INPUT START

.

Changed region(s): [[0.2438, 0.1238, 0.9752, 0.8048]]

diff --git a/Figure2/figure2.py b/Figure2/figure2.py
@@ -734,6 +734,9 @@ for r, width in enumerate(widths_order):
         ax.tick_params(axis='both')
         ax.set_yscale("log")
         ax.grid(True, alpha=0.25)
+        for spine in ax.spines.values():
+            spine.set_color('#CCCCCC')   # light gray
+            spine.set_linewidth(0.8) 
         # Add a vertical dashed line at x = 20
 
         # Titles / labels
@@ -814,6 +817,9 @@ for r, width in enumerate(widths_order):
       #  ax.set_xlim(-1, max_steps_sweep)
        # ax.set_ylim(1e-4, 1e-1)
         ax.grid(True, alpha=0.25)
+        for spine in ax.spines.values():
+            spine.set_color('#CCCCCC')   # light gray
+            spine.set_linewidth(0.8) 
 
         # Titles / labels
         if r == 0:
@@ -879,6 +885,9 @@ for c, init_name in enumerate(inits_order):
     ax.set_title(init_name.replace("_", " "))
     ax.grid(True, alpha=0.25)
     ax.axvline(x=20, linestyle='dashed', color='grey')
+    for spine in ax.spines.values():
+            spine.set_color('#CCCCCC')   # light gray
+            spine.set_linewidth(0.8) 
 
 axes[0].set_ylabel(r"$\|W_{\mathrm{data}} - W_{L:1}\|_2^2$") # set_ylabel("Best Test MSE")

INPUT END

TASK DESCRIPTION — Emit an exact copy of the lines spanning the start of the records to the line containing "-814,6 +817,9 @@", inclusive, and no other output.

SOLUTION BELOW —
.

Changed region(s): [[0.2438, 0.1238, 0.9752, 0.8048]]

diff --git a/Figure2/figure2.py b/Figure2/figure2.py
@@ -734,6 +734,9 @@ for r, width in enumerate(widths_order):
         ax.tick_params(axis='both')
         ax.set_yscale("log")
         ax.grid(True, alpha=0.25)
+        for spine in ax.spines.values():
+            spine.set_color('#CCCCCC')   # light gray
+            spine.set_linewidth(0.8) 
         # Add a vertical dashed line at x = 20
 
         # Titles / labels
@@ -814,6 +817,9 @@ for r, width in enumerate(widths_order):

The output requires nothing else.